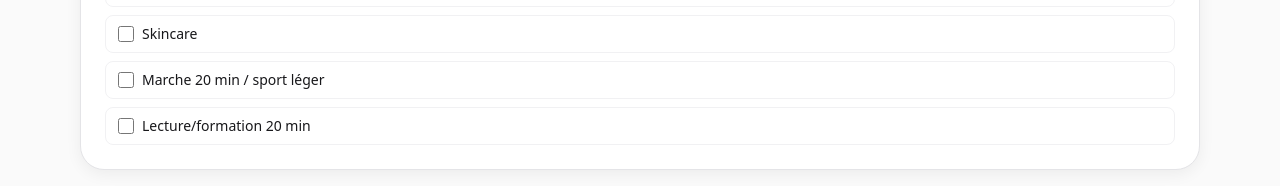
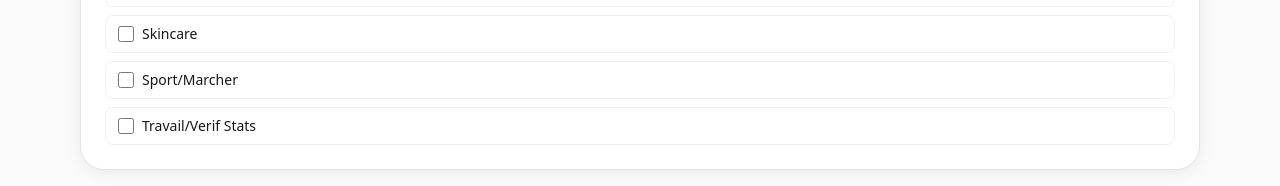
Before and after one commit to PaPyNoVa-84/Routine-All-Day, a React (Vite) app in the folder second-brain-weekly-react/: page /habits in a window 1280 px wide. Shown: the part 391-577 px from the top of the page. Built offline with nearby package versions, Linux system fonts and the light colour scheme.

Commit message:
Update Habits.jsx

```diff
--- a/second-brain-weekly-react/src/pages/Habits.jsx
+++ b/second-brain-weekly-react/src/pages/Habits.jsx
@@ -33,8 +33,8 @@ const generalRoutine = [
   { id:'g1', text:"Hydratation (1,5L)" },
   { id:'g2', text:"Étirements 10 min" },
   { id:'g3', text:"Skincare" },
-  { id:'g4', text:"Marche 20 min / sport léger" },
-  { id:'g5', text:"Lecture/formation 20 min" },
+  { id:'g4', text:"Sport/Marcher" },
+  { id:'g5', text:"Travail/Verif Stats" },
 ]
 
 /**
```
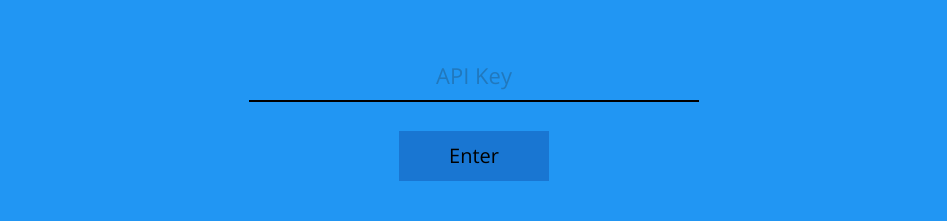
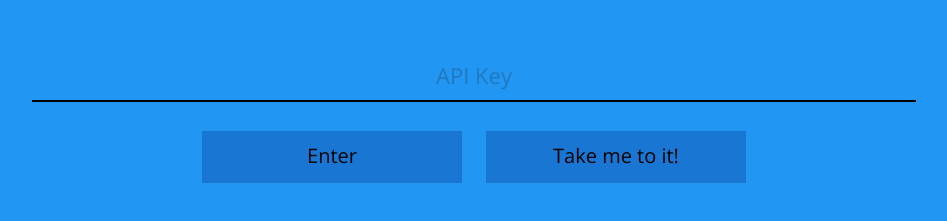
Before and after one commit to Matt529/Desktop-SMS-Client, an Electron app: page app/apiMenu.html in a window 1280 px wide. Shown: the part 263-484 px from the top of the page, without its empty margins (166-1113 px from the left). Drawn offline with nearby package versions, Linux system fonts and the light colour scheme; no server answers.

Commit message:
Fix issue of links not working ( Issue #3 ), added link to Yappy settings page. Clean up redundant and unused CSS rules. Move some rules to use more relative units like ems or %.

```diff
--- a/app/apiMenu.html
+++ b/app/apiMenu.html
@@ -9,12 +9,16 @@
 		<link rel="stylesheet" type="text/css" href="./css/min/apiInputCSS.min.css">
 	</head>
 	</body>
-		<h1>Please enter your Yappy API key.</h1>
+		<h1 class="noselect">Please enter your Yappy API key.</h1>
 		<form>
 			<input type="text" name="apiKeyInput" placeholder="API Key" id="apiField">
 		</form>
-		<div class="button raised" id="enterButton">
-			<div class="center" fit>Enter</div>
+		<div class="noselect button raised" id="enterButton">
+			<div class="noselect center" fit>Enter</div>
+			<paper-ripple fit></paper-ripple>
+		</div>
+		<div class="noselect button raised" id="takeMeThereButton" style="margin-left: 1em;">
+			<div class="noselect center" fit>Take me to it!</div>
 			<paper-ripple fit></paper-ripple>
 		</div>
 		<script type="text/javascript" src="./scripts/min/apiMenu.min.js" ></script>
--- a/app/css/src/apiInputCSS.css
+++ b/app/css/src/apiInputCSS.css
@@ -1,3 +1,4 @@
+
 body {
 	background-color: #2196f3;
 	text-align: center;
@@ -14,8 +15,9 @@ h1 {
 }
 
 form {
-	display: inline-block;
+	display: block;
 	text-align: center;
+	margin: 0 auto;
 }
 
 ::-webkit-input-placeholder {
@@ -28,78 +30,59 @@ input[type="text"] {
 	top: 200px;
 	-webkit-appearance: none;
 	-webkit-user-select: text;
+
 	background-color: #2196f3;
-	border-bottom-color: rgb(0, 0, 0);
-	border-bottom-left-radius: 0px;
-	border-bottom-right-radius: 0px;
-	border-bottom-style: solid;
-	border-bottom-width: 1px;
-	border-image-outset: 0px;
-	border-image-repeat: stretch;
-	border-image-slice: 100%;
-	border-image-source: none;
-	border-image-width: 1;
-	border-left-color: rgb(0, 0, 0);
-	border-left-style: none;
-	border-left-width: 0px;
-	border-right-color: rgb(0, 0, 0);
-	border-right-style: none;
-	border-right-width: 0px;
-	border-top-color: rgb(0, 0, 0);
-	border-top-left-radius: 0px;
-	border-top-right-radius: 0px;
-	border-top-style: none;
-	border-top-width: 0px;
+
+	border-top: 0px none #000;
+	border-right: 0px none #000;
+	border-left: 0px none #000;
+	border-bottom: 1px solid #000;
+
 	box-shadow: rgb(0, 0, 0) 0px 1px 0px 0px;
 	box-sizing: content-box;
+
 	color: rgb(0, 0, 0);
 	cursor: auto;
-	display: block;
+
 	font-family: 'Open Sans';
 	font-size: 22px;
-	height: 50px;
-	letter-spacing: normal;
-	line-height: normal;
-	margin-bottom: 15px;
-	margin-left: 0px;
-	margin-right: 0px;
-	margin-top: 0px;
+
+	margin: 0 auto 15px auto;
 	outline-color: rgb(0, 0, 0);
 	outline-style: none;
 	outline-width: 0px;
-	padding-bottom: 0px;
-	padding-left: 0px;
-	padding-right: 0px;
-	padding-top: 0px;
+	padding: 0;
+
 	text-align: center;
 	text-indent: 0px;
 	text-rendering: auto;
 	text-shadow: none;
 	text-transform: none;
-	transition-delay: 0s;
-	transition-duration: 0.3s;
-	transition-property: all;
-	transition-timing-function: ease;
-	width: 450px;
+
+	transition: all 0.3s ease 0s;
+
+	height: 50px;
+	width: 70%;
 	word-spacing: 0px;
-	writing-mode: lr-tb;
-	-webkit-writing-mode: horizontal-tb;
 }
 
 .button {
-	display: block;
+	display: inline-block;
 	position: relative;
-	width: 150px;
-	height: 50px;
+
+	height: 2.6em;
+	width: 13em;
 	line-height: 50px;
+
 	font-family: 'Open Sans';
 	font-size: 0.9em;
+
 	background-color: #1976d2;
-	color: rgb(0, 0, 0);
+	color: #000;
+
 	top: 215px;
 	text-align: center;
-	margin-left: auto;
-	margin-right: auto;
+	margin: 0 auto;
 	font-size: 20px;
 }
 
@@ -122,3 +105,13 @@ input[type="text"] {
 .center {
 	text-align: center;
 }
+
+.noselect {
+	-webkit-touch-callout: none;
+	user-select: none;
+}
+
+.noselect::selection{
+	background: transparent;
+	color: #000;
+}
--- a/app/scripts/src/apiMenu.js
+++ b/app/scripts/src/apiMenu.js
@@ -10,6 +10,7 @@
 
   // jQuery Selectors
   var enterBtn = jQuery('#enterButton');
+  var takeMeBtn = jQuery('#takeMeThereButton');
   var apiField = jQuery('#apiField');
 
   // Verify Key is Correctly Formatted
@@ -64,6 +65,10 @@
       ipcRend.send('api-key-ready', true);
   });
 
+  takeMeBtn.click(function(e) {
+    require('electron').shell.openExternal('https://www.yappy.im/web/#Settings');
+  });
+
   // First Check if Valid API Key already in File
   if (getAPIKey(true)) {
     ipcRend.send('api-key-ready', true);
--- a/app/scripts/src/notifications.js
+++ b/app/scripts/src/notifications.js
@@ -1,12 +1,23 @@
 (function() {
   var path = require('path');
+  var eShell = require('electron').shell;
 
   var jQuery = require('jquery');
   var notifier = require('node-notifier');
   var yappy = require(path.join(__dirname, 'scripts', 'src', 'yappy'));
 
   var apiKey = require('fs').readFileSync(path.join(__dirname, 'mem', 'apikey.txt'));
+
+  // Capture Elements
+  var webview = jQuery('.yappy')[0];
+
   yappy.createYappy(apiKey, function(yappyClient) {
     console.log('Yappy is Here! ' + yappyClient.user.name + " (" + yappyClient.user.email + ")");
   });
+
+  // Listens for events that would open a new tab or window
+  // Redirects to native browser
+  webview.addEventListener('new-window', function(e) {
+    eShell.openExternal(e.url);
+  });
 })();
--- a/gulpfile.js
+++ b/gulpfile.js
@@ -21,9 +21,11 @@ var packageJson = require('./package.json');
 var electronVersion = packageJson.devDependencies['electron-prebuilt'];
 
 var cleanCmd = 'npm run clean:win';
-var cmdTemplate = 'electron-packager . %s --out=releases/%s --platform=%s --arch=%s --version=%s --icon=assets/win/icon.ico --ignore="%s" --overwrite'
+var cmdTemplate = 'electron-packager . %s --out=releases/%s --platform=%s --arch=%s --version=%s --icon=assets/win/icon.ico --ignore="%s" --prune --overwrite'
+
+// TODO See below, remove ignores generation and focus on keeping
+// dependencies we need out of devDependencies (--prune will handle it)
 var ignores = [];
-
 for(var k in packageJson.dependencies)
   ignores.push(k);
 
@@ -35,7 +37,9 @@ function execCallback(cb) {
 }
 
 function getIgnoreRegex() {
-  return util.format('(node_modules/(?!%s))|(releases)|(packager)|(git)', ignores.join('|'));
+  // TODO Remove, temporary will stay. --prune worked better
+  // return util.format('(node_modules/(?!%s))|(releases)|(packager)|(git)', ignores.join('|'));
+  return '(releases)|(packager)|(git)';
 }
 
 function getWinBuildCommand(appName, ignoreRegexp) {
--- a/main.js
+++ b/main.js
@@ -32,5 +32,6 @@ ipc.on('close-main-window', function() {
 ipc.on('api-key-ready', function(flag) {
 	if(flag) {
 		win.loadURL('file://' + __dirname + '/app/index.html');
+		win.toggleDevTools();
 	}
 });
```
Also changed, not shown: app/index.html (+2 -2 lines), app/css/min/apiInputCSS.min.css, app/scripts/min/apiMenu.min.js, app/scripts/min/notifications.min.js.
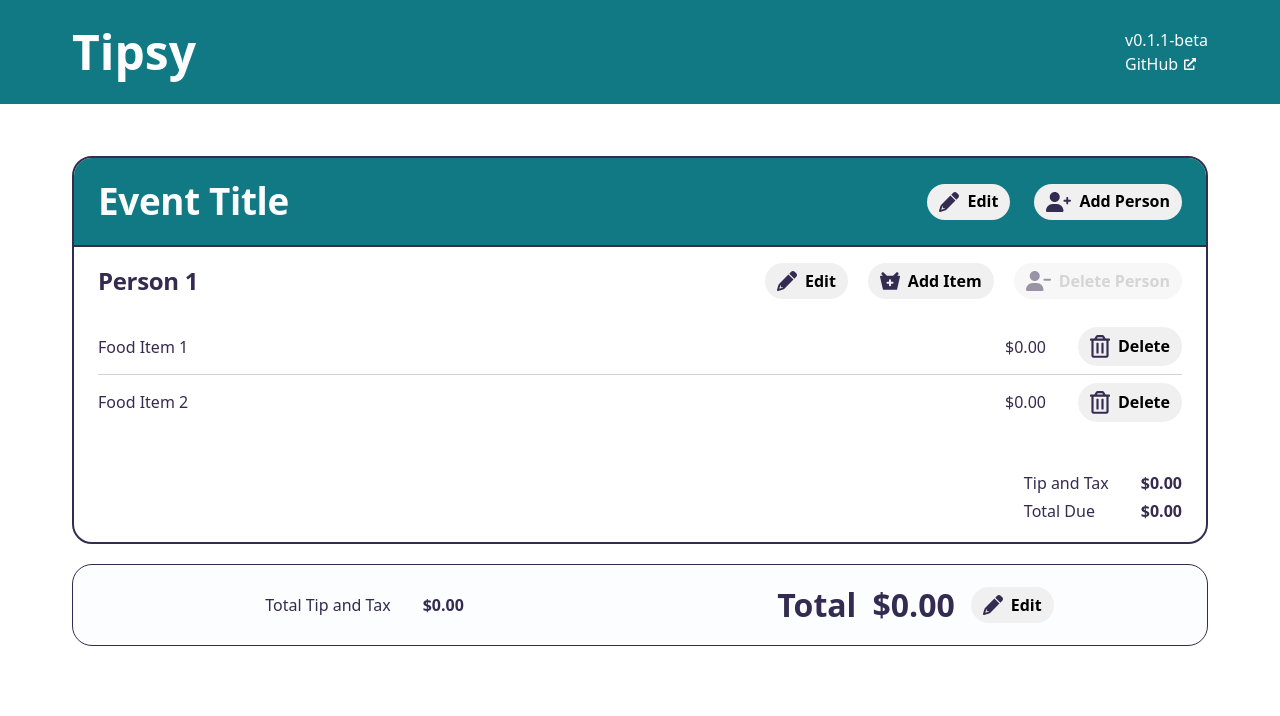
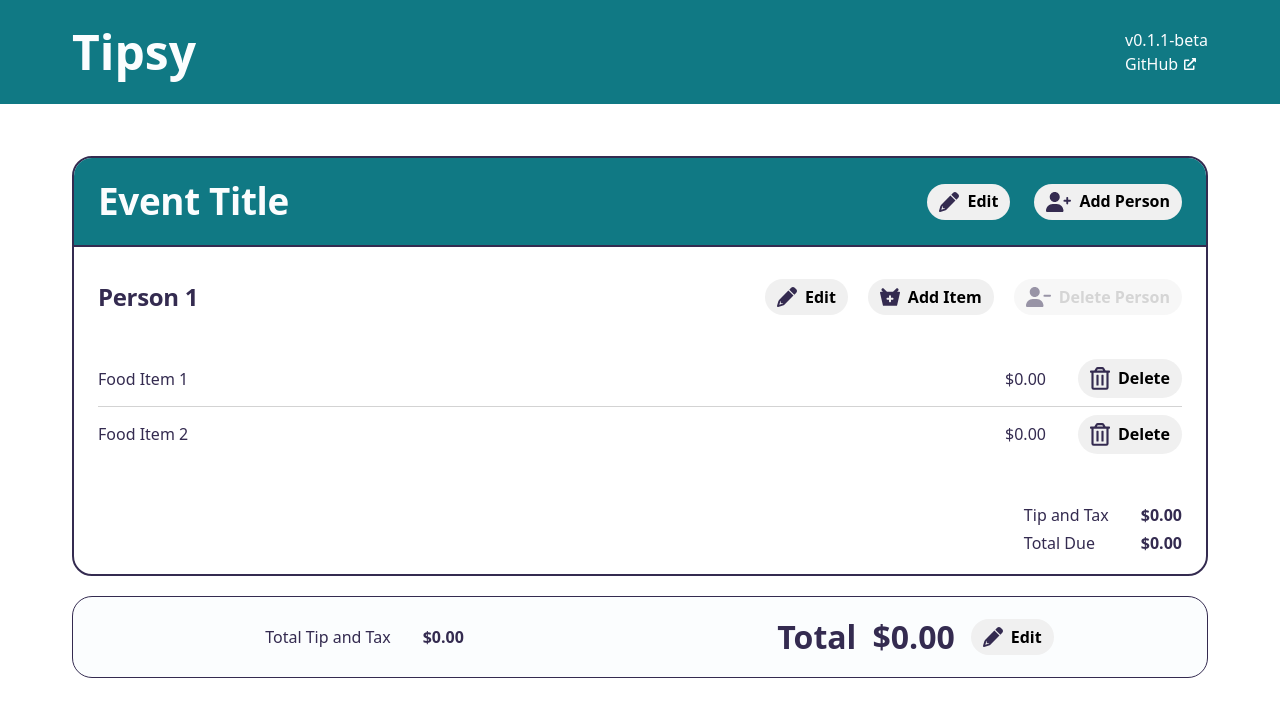
Before and after one commit to mikedelgaudio/tipsy, a React (Vite) app in the folder frontend/: page / in a window 1280 px wide. Shown: the top 716 px of the page. Built offline with nearby package versions, Linux system fonts and the light colour scheme.

Commit message:
update favicon

```diff
--- a/frontend/index.html
+++ b/frontend/index.html
@@ -2,7 +2,8 @@
 <html lang="en">
   <head>
     <meta charset="UTF-8" />
-    <link rel="icon" type="image/svg+xml" href="/favicon.ico" />
+    <link rel="icon" href="/favicon.ico" sizes="any" />
+    <link rel="icon" type="image/svg+xml" href="/favicon.svg" />
     <meta name="viewport" content="width=device-width, initial-scale=1.0" />
     <link rel="apple-touch-icon" href="/logo192.png" />
     <link rel="manifest" href="/manifest.json" />
--- a/frontend/src/components/ResultsView/ItemMenu/PersonCard/PersonActions/PersonActions.css
+++ b/frontend/src/components/ResultsView/ItemMenu/PersonCard/PersonActions/PersonActions.css
@@ -1,8 +1,12 @@
 .personActions {
   display: flex;
-  gap: 1em;
   flex-flow: column wrap;
   flex-direction: column-reverse;
+}
+
+/* ? Need to investigate why iOS can't use gap */
+.personActions button {
+  margin: 1em 0;
 }
 
 @media (min-width: 576px) {
```
Also changed, not shown: frontend/public/favicon.svg (added), 1 other file (tests, documents, lock files or other folders).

:::::

How many lines of the listing contain "notifications"? Say only that number.

- Result -
3